Donald Woods did not have to research his subject in the usual way. He shared a friendship with Steve Biko that went beyond mere observations, chance encounters and imaginary conclusions. This friendship that Donald Woods had with Steve Biko, whom he called “the greatest man that I ever had the privilege to know,” is appreciated when one considers Woods’ birth, rearing and education in racist South Africa.
Woods came from a background steeped in the belief that Blacks are inferior. He tells us what fractured this belief and made him a genuine liberal — some law study, a brush with politics and, finally, an interest in journalism.
As the editor of a paper that was anti-apartheid, he had no problem voicing opinions of the horrendous system. His newspaper was a forum for denouncing in-justices of the system.
Biko is an excellent piece of journalism. Donald Woods knows the art of getting to and presenting the facts. He knows the importance of including the reports of others who have something of substance to bring to the story. Woods’ wife, Wendy, also as a friend of Biko, did some on-the-scene reporting.
The book is both autobiographical and biographical. In order to tell Biko’s story most effectively, Woods had to reveal much of his own life story. Thus, one could understand how a black man and a white man in South Africa had such a unique involvement with each other.
This book makes the reader realize that distance does not make injustice any less unjust.
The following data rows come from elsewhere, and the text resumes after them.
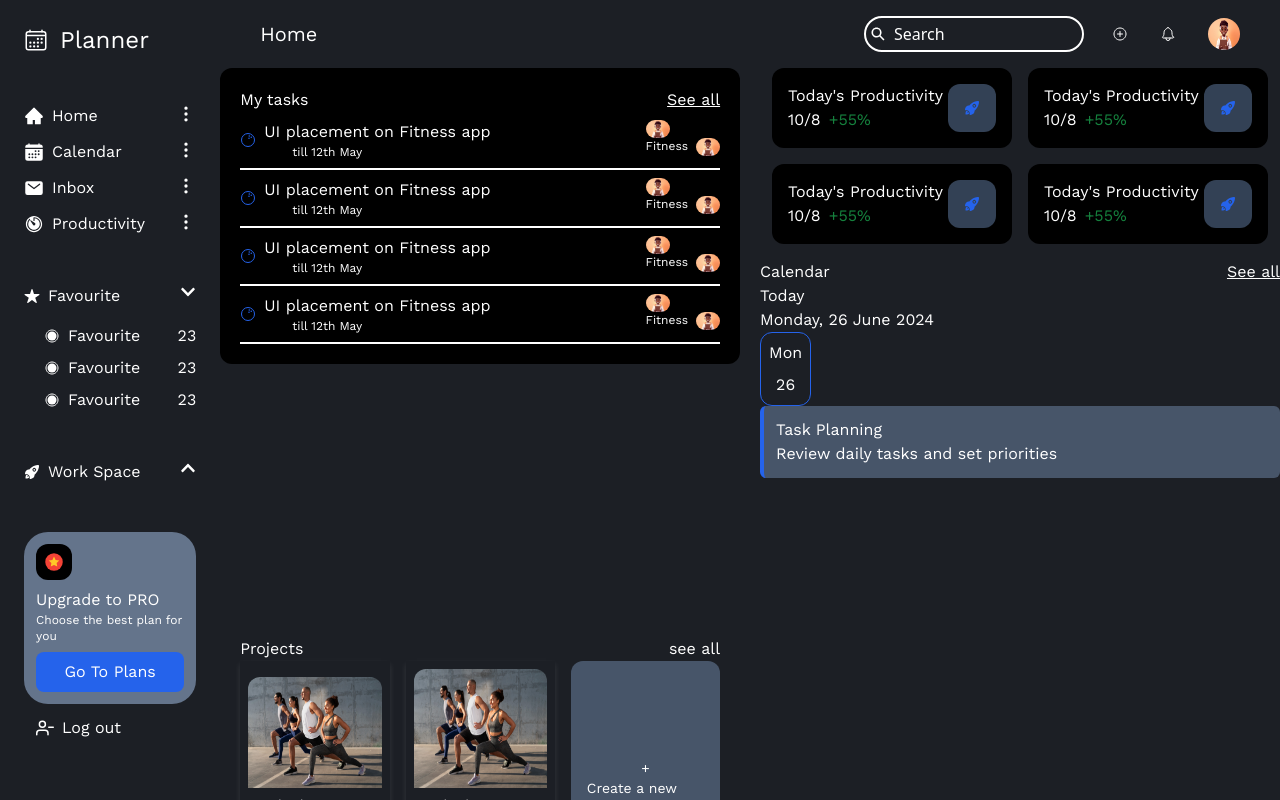
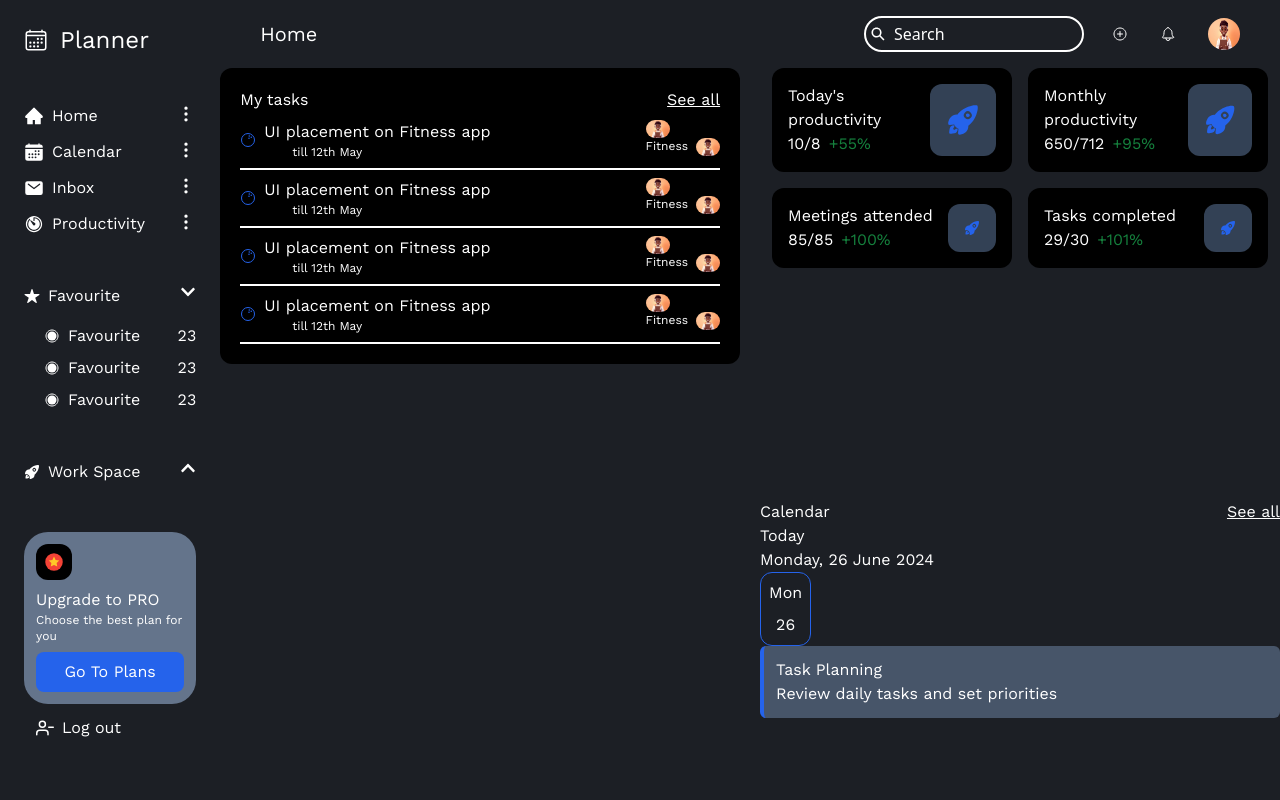
Before and after one commit to Funmi-Amusan/planner, a React (Create React App) app: page / in a window 1280 px wide. Shown: the top 800 px of the page. Built offline with nearby package versions, Linux system fonts and the light colour scheme.

Commit message:
mapping through summary cards

```diff
--- a/src/components/home/projects.tsx
+++ b/src/components/home/projects.tsx
@@ -9,7 +9,7 @@ const projects = () => {
                 <button>see all</button>
             </div>
             <div className=" grid grid-cols-3 gap-4">
-                <div className=" px-2 py-4 shadow-[0_3px_6px_0px_rgba(255,255,255,0.1)]">
+                <div className=" px-2 rounded-xl py-4 shadow-[0_3px_6px_0px_rgba(255,255,255,0.1)]">
                     <img
                         src={fitness}
                         alt=""
@@ -36,7 +36,7 @@ const projects = () => {
                         </div>
                     </div>
                 </div>
-                <div className=" p-2 shadow-[0_3px_6px_0px_rgba(255,255,255,0.1)]">
+                <div className=" p-2 rounded-xl shadow-[0_3px_9px_0px_rgba(255,255,255,0.1)]">
                     <img
                         src={fitness}
                         alt=""
--- a/src/components/home/summary.tsx
+++ b/src/components/home/summary.tsx
@@ -1,64 +1,31 @@
 import { IoRocket } from "react-icons/io5";
+import { summary } from "../../mockData/summary";
 
-const summary = () => {
+const Summary = () => {
     return (
         <div className=" text-white   grid grid-rows-2 gap-4 mx-3">
             <div className=" grid grid-cols-2 gap-4 ">
+                {summary.map((item) => {
+                    return (
                         <div className="flex justify-between bg-black rounded-xl p-4">
                             <div className="bg-black">
-                        <p>Today's Productivity</p>
+                                <p>{item.title}</p>
                                 <div className=" flex gap-2">
-                            <h2>10/8</h2>
-                            <h3 className=" text-green-700">+55%</h3>
+                                    <h2>{item.ratio}</h2>
+                                    <h3 className=" text-green-700">
+                                        {item.percentage}
+                                    </h3>
                                 </div>
                             </div>
                             <div>
                                 <IoRocket className=" w-full h-full bg-slate-700 p-4 text-blue-600 rounded-xl" />
                             </div>
                         </div>
-
-                <div className="flex justify-between bg-black rounded-xl p-4">
-                    <div className="bg-black">
-                        <p>Today's Productivity</p>
-                        <div className=" flex gap-2">
-                            <h2>10/8</h2>
-                            <h3 className=" text-green-700">+55%</h3>
-                        </div>
-                    </div>
-                    <div>
-                        <IoRocket className=" w-full h-full bg-slate-700 p-4 text-blue-600 rounded-xl" />
-                    </div>
-                </div>
-            </div>
-            <div className=" grid grid-cols-2 gap-4 ">
-                <div className="flex justify-between bg-black rounded-xl p-4">
-                    <div className="bg-black">
-                        <p>Today's Productivity</p>
-                        <div className=" flex gap-2">
-                            <h2>10/8</h2>
-                            <h3 className=" text-green-700">+55%</h3>
-                        </div>
-                    </div>
-                    <div>
-                        <IoRocket className=" w-full h-full bg-slate-700 p-4 text-blue-600 rounded-xl" />
-                    </div>
-                </div>
-
-                <div className="flex justify-between bg-black rounded-xl p-4">
-                    <div className="bg-black">
-                        <p>Today's Productivity</p>
-                        <div className=" flex gap-2">
-                            <h2>10/8</h2>
-                            <h3 className=" text-green-700">+55%</h3>
-                        </div>
-                    </div>
-                    <div>
-                        <IoRocket className=" w-full h-full bg-slate-700 p-4 text-blue-600 rounded-xl" />
-                    </div>
-                </div>
+                    );
+                })}
             </div>
         </div>
     );
 };
 
-export default summary;
+export default Summary;
--- /dev/null
+++ b/src/mockData/summary.ts
@@ -0,0 +1,28 @@
+
+export const summary = [
+    {
+        "title": "Today's productivity",
+        "ratio": "10/8",
+        "percentage": "+55%",
+        // "appImage": Img
+    },
+
+    {
+        "title": "Monthly productivity",
+        "ratio": "650/712",
+        "percentage": "+95%",
+        // "percentageImage": Img
+    },
+    {
+        "title": "Meetings attended",
+        "ratio": "85/85",
+        "percentage": "+100%",
+        // "percentageImage": Img
+    },
+    {
+        "title": "Tasks completed",
+        "ratio": "29/30",
+        "percentage": "+101%",
+        // "appImage": Img
+    },
+];
```
Lines whose indentation alone changed are shown as unchanged.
Cruelty is no less cruel when it is thousands of miles away.
Biko By Donald Woods. Paddinton Press, Ltd. 288p.